Mendoza School of Business

Notre Dame experts reflect on aspects of the Olympics, from athletic performance to human rights violations

Published: February 9, 2022 / Author: Notre Dame News

The 2022 Winter Olympics was enveloped in a number of controversies long before the Games even started. In 2021, the U.S. accused China of committing genocide against the Uyghur ethnic group. In what some say was an intentional move on China’s part to show the world it is not guilty of the accusations, it chose a Uyghur athlete to be the final Olympic torchbearer at the opening ceremony. In December, the Biden administration announced a U.S. diplomatic boycott of Beijing 2022 as a result of China’s poor human rights record. Canada, Australia, Britain and India followed suit. Late last year, Peng Shuai, the Chinese tennis star who has since announced her retirement, wrote a blog post that accused a former high-level Chinese official with whom she had once been in a relationship of pressuring her into sex. She has since said it was a “huge misunderstanding.”

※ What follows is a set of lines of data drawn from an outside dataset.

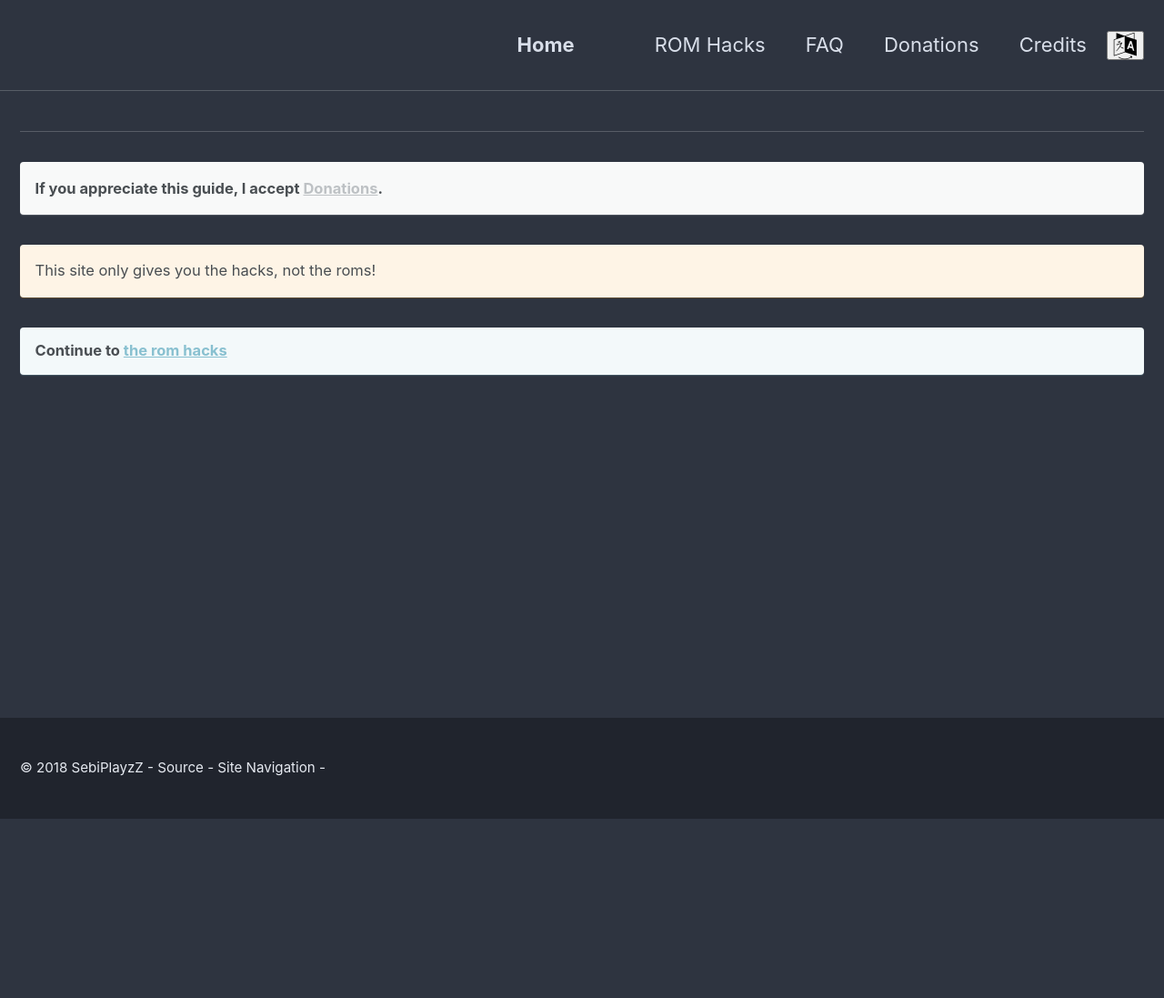
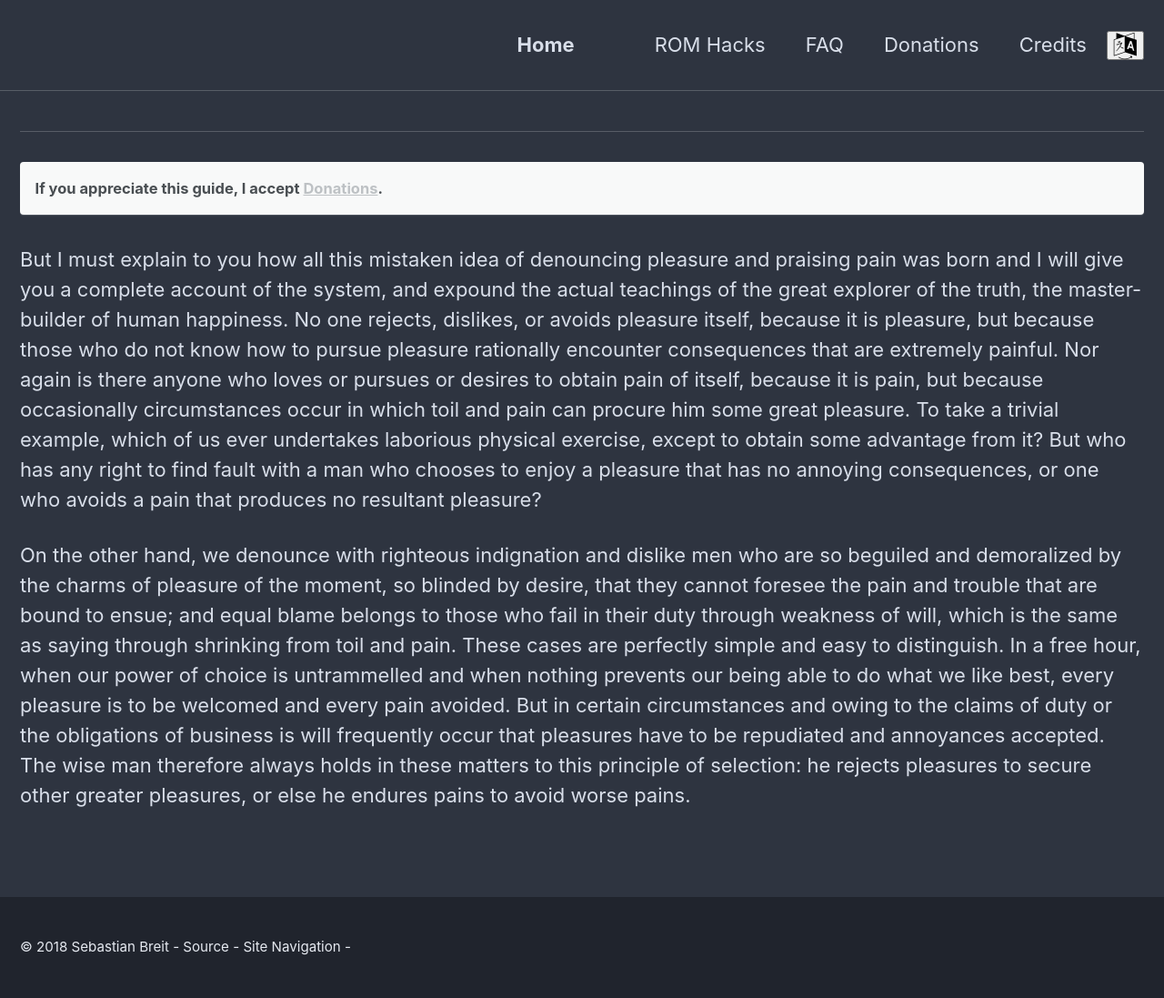
Before and after one commit to SebiPlayzZ/myblog, a Jekyll site: the page built from _pages/en_US/home.txt, in a window 1280 px wide. Shown: the whole page at 91% size. Built offline with Jekyll 4.4.1, drawn with Linux system fonts in a browser that asks for light colours; nearby versions of some CDN libraries; before the commit the page ends 900 px from its top, so only the background shows below that.

Commit message:
update
update

```diff
--- a/_config.yml
+++ b/_config.yml
@@ -19,8 +19,8 @@ theme: minimal-mistakes-jekyll
 locale                   : "en-US"
 title                    : "Test"
 title_separator          : "-"
-name                     : "SebiPlayzZ"
-description              : "Full sighax CFW Guide"
+name                     : "Sebastian Breit"
+description              : "A Test!"
 url                      : #"https://ds.hacks.guide" the base hostname & protocol for your site e.g. "https://mmistakes.github.io"
 baseurl                  : # the subpath of your site, e.g. "/blog"
 repository               : # "SebiPlayzZ/myblog" GitHub username/repo-name e.g. "mmistakes/minimal-mistakes"
@@ -99,10 +99,10 @@ analytics:
 
 # Site Author
 author:
-  name             : "SebiPlayzZ"
+  name             : "Sebastian Breit"
   avatar           : # path of avatar image, e.g. "/assets/images/bio-photo.jpg"
   bio              : "I am an amazing person."
-  location         : "Nullsec"
+  location         : "Europa"
   email            :
   uri              :
   home             : # null (default), "absolute or relative url to link to author home"
--- a/_pages/en_US/home.txt
+++ b/_pages/en_US/home.txt
@@ -4,8 +4,6 @@ title : "DS Rom-Hacks"
 permalink: /index:output_ext
 ---
 
-This site only gives you the hacks, not the roms!
-{: .notice--warning}
+But I must explain to you how all this mistaken idea of denouncing pleasure and praising pain was born and I will give you a complete account of the system, and expound the actual teachings of the great explorer of the truth, the master-builder of human happiness. No one rejects, dislikes, or avoids pleasure itself, because it is pleasure, but because those who do not know how to pursue pleasure rationally encounter consequences that are extremely painful. Nor again is there anyone who loves or pursues or desires to obtain pain of itself, because it is pain, but because occasionally circumstances occur in which toil and pain can procure him some great pleasure. To take a trivial example, which of us ever undertakes laborious physical exercise, except to obtain some advantage from it? But who has any right to find fault with a man who chooses to enjoy a pleasure that has no annoying consequences, or one who avoids a pain that produces no resultant pleasure?
 
-### Continue to [the rom hacks](rom-hacks)
-{: .notice--primary}
+On the other hand, we denounce with righteous indignation and dislike men who are so beguiled and demoralized by the charms of pleasure of the moment, so blinded by desire, that they cannot foresee the pain and trouble that are bound to ensue; and equal blame belongs to those who fail in their duty through weakness of will, which is the same as saying through shrinking from toil and pain. These cases are perfectly simple and easy to distinguish. In a free hour, when our power of choice is untrammelled and when nothing prevents our being able to do what we like best, every pleasure is to be welcomed and every pain avoided. But in certain circumstances and owing to the claims of duty or the obligations of business is will frequently occur that pleasures have to be repudiated and annoyances accepted. The wise man therefore always holds in these matters to this principle of selection: he rejects pleasures to secure other greater pleasures, or else he endures pains to avoid worse pains.
```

These issues are in addition to the fact that the event is taking place in the midst of the COVID-19 pandemic. Some athletes are speaking out about China’s strict protocols to prevent the spread of the virus and their treatment in quarantine.

Economic effects for advertisers and broadcasters


Richard Sheehan

The economic advantage for competing athletes and networks with broadcast rights for the Olympics is also “bleak,” according to Richard Sheehan, professor emeritus of finance at the Mendoza College of Business.

“Most participants have trained for years and will have only one opportunity to perform before a worldwide audience and, for a lucky few, make an impression and obtain sponsorship deals,” Sheehan said. “Those will likely be substantially reduced after this Olympic Games.”

Some companies, including Coca-Cola, decided not to run Olympics-related global ad campaigns. Western companies that have shelled out millions for licensing deals are pretty much out of luck, Sheehan noted.

“NBC is in about as bad a situation, and their promos have been few and far between,” he said. “NBC has counted on the Olympics to goose their ratings to cover the funds they’ve spent for the rights. They will end up losing a large fraction of their expenditures.”

Read more ND expert opinions in the full article here.